Action item:
Examine the records and identify each line that includes the string "cold". Copy those lines.

Exercise material:
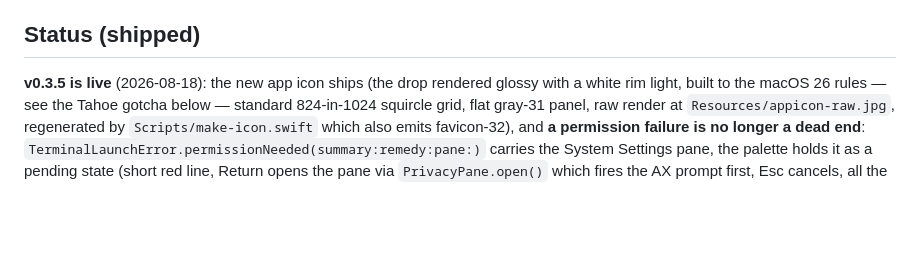
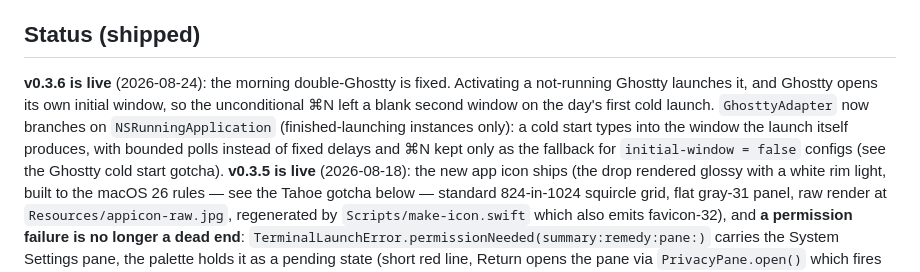
Before and after one commit to sorkila/tintpad, a Markdown page: CLAUDE.md, the part around the change. Drawn GitHub-style; blank space fills up the shorter version.

Commit message:
docs: record 0.3.6 in the status
Co-Authored-By: Claude Fable 5 <noreply@anthropic.com>

```diff
--- a/CLAUDE.md
+++ b/CLAUDE.md
@@ -10,6 +10,13 @@ Hands off to *your* terminal, it isn't one. Accessory app (`LSUIElement`), local
 no accounts. **Free & open source (MIT) + optional Supporter tip.**
 
 ## Status (shipped)
+**v0.3.6 is live** (2026-08-24): the morning double-Ghostty is fixed. Activating a
+not-running Ghostty launches it, and Ghostty opens its own initial window, so the
+unconditional ⌘N left a blank second window on the day's first cold launch.
+`GhosttyAdapter` now branches on `NSRunningApplication` (finished-launching
+instances only): a cold start types into the window the launch itself produces,
+with bounded polls instead of fixed delays and ⌘N kept only as the fallback for
+`initial-window = false` configs (see the Ghostty cold start gotcha).
 **v0.3.5 is live** (2026-08-18): the new app icon ships (the drop rendered glossy
 with a white rim light, built to the macOS 26 rules — see the Tahoe gotcha below —
 standard 824-in-1024 squircle grid, flat gray-31 panel, raw render at
```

Problem solution:
+unconditional ⌘N left a blank second window on the day's first cold launch.
+instances only): a cold start types into the window the launch itself produces,
+`initial-window = false` configs (see the Ghostty cold start gotcha).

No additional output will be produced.